A few choice words for my writer friends

adjective | in-ih-LUK-tuh-bul 
not to be avoided, changed, or resisted : inevitable
Like drama, wrestling was popular in ancient Greece and Rome. "Wrestler," in Latin, is luctator, and "to wrestle" is luctari. Luctari also has extended senses—"to struggle," "to strive," or "to contend." Eluctari joins e- ("ex-") with luctari, forming a verb meaning "to struggle clear of." Ineluctabilis brought in the negative prefix in- to form an adjective describing something that cannot be escaped or avoided; English speakers borrowed ineluctabilis as ineluctable. Another word that has its roots in luctari is reluctant. Reluctari means "to struggle against"—and someone who is reluctant resists or holds back.

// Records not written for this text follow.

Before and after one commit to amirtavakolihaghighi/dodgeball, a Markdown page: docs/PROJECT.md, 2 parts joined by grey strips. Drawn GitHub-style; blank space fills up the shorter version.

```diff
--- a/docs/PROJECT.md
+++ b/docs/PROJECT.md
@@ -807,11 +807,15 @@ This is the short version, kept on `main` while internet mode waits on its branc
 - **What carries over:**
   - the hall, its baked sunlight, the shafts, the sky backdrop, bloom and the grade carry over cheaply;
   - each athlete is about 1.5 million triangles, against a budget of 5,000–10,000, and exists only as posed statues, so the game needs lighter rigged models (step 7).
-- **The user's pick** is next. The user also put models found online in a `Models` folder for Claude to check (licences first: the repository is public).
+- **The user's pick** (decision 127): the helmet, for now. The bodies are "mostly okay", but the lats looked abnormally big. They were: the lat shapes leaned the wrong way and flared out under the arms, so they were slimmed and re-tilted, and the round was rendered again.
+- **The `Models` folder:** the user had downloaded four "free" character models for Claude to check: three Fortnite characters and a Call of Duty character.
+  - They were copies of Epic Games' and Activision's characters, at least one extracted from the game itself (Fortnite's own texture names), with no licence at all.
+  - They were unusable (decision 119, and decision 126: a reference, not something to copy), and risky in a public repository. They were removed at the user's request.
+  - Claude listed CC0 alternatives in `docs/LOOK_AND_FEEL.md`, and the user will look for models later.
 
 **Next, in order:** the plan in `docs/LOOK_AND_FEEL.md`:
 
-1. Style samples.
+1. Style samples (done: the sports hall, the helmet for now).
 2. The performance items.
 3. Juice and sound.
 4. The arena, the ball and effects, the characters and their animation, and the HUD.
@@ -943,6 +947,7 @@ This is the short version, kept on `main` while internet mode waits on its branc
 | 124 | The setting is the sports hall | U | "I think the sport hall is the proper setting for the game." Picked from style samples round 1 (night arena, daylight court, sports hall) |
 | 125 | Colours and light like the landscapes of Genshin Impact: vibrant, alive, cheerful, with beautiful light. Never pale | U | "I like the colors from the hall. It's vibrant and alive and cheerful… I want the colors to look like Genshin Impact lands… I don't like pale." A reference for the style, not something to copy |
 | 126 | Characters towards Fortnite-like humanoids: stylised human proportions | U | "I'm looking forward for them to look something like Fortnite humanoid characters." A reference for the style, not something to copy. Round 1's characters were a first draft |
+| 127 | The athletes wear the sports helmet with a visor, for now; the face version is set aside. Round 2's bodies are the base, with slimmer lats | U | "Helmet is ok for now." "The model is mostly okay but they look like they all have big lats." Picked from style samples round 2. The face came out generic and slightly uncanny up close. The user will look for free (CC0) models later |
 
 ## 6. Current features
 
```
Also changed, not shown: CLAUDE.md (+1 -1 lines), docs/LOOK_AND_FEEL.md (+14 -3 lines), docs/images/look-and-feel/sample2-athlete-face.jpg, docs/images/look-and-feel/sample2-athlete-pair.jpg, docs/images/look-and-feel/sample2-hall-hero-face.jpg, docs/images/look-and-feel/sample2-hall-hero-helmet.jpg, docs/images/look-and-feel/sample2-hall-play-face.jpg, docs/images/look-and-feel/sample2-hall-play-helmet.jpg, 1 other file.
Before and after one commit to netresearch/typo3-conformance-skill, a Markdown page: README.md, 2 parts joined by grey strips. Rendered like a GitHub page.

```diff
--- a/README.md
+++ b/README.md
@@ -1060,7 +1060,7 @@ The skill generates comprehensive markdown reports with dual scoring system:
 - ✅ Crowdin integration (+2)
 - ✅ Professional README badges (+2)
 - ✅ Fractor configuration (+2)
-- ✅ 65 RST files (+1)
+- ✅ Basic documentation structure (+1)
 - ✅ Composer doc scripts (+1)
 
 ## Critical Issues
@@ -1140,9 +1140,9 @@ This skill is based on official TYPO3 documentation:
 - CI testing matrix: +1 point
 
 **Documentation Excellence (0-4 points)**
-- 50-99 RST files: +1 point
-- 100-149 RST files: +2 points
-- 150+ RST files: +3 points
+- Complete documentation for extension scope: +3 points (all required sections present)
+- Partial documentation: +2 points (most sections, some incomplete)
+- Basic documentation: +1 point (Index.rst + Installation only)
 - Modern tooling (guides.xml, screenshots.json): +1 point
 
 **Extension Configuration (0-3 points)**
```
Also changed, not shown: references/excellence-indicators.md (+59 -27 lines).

noun:  1. A pointless project funded as a political favor.
            2. A holiday trip to an exotic location, disguised as a business trip.
            3. Braided cord, made of plastic strips, fabric, etc.
Coined by scoutmaster Robert H. Link. Earliest documented use: 1929. The original boondoggle was a braided cord made by Boy Scouts. In 1935, a New York Times article quoted someone criticizing a New Deal program to train jobless to make handicrafts as a boondoggle. Since then this sense of the word has become more common.

 noun | VELT, a grassland especially of southern Africa usually with scattered shrubs or trees
Veld (also spelled veldt) comes from Afrikaans, the language of the Afrikaners, the descendants of the Dutch and Huguenot people who settled in southern Africa in the 17th century. Literally, veld means "field," and is akin to feld, the Old English predecessor of field. English speakers adopted the Africa-specific sense of veld in the 18th century. Veld refers to open country in southern Africa. Different regions of the veld are distinguished by their elevations. There is the Highveld, the Lowveld, and the Middle Veld, each with different geographical characteristics. Another term associated with veld is kopje (or koppie). This word came to English from Afrikaans (and ultimately from a Dutch word meaning "small head" or "cup") and refers to a small hill, particularly one on the African veld.

Frumious  (FROO-mi-uhs) 
adjective: Very angry.
Coined by Lewis Carroll as a blend of fuming and furious in the poem Jabberwocky in the book Through the Looking-Glass. Earliest documented use: 1871.